**Required action**
From the entries that follow, gather each line holding the word "README".

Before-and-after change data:
Content starts
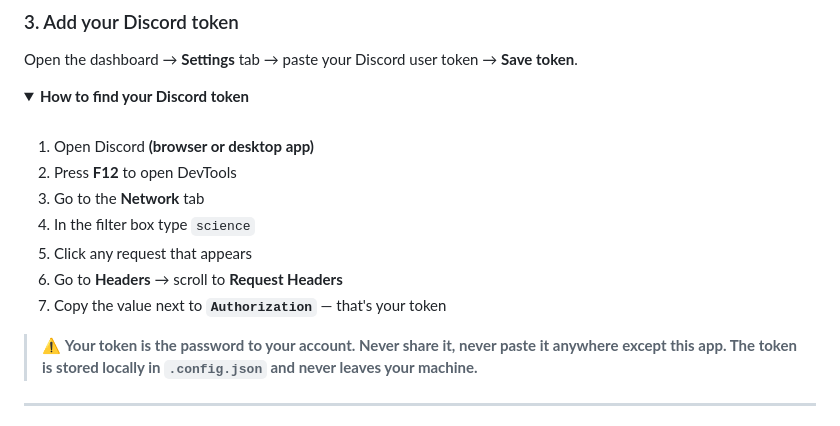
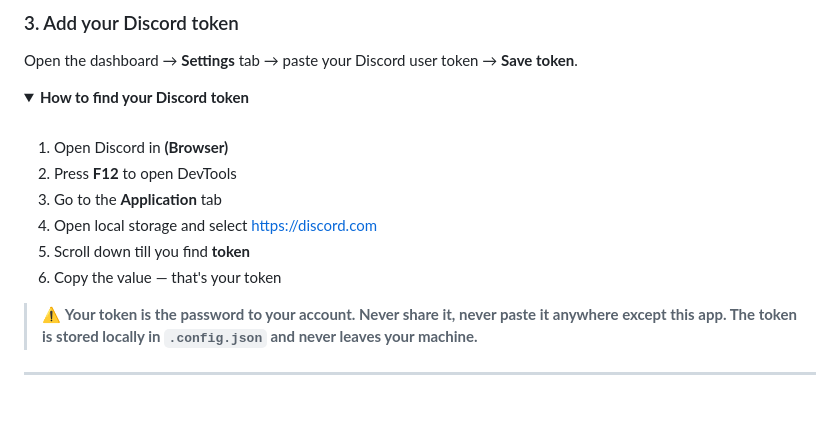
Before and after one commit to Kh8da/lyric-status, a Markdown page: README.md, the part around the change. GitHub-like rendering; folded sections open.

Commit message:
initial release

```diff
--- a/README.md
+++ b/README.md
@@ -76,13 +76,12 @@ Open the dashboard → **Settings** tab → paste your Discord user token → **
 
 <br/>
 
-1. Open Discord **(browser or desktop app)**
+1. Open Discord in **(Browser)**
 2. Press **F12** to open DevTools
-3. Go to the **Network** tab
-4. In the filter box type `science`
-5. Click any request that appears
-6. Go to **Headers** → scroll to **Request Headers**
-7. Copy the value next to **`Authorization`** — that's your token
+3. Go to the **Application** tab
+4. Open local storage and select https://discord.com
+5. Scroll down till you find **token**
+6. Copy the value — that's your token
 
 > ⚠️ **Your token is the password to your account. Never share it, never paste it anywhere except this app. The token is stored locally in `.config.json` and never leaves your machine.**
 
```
Content ends
**Output of the exercise**
Before and after one commit to Kh8da/lyric-status, a Markdown page: README.md, the part around the change. GitHub-like rendering; folded sections open.
--- a/README.md
+++ b/README.md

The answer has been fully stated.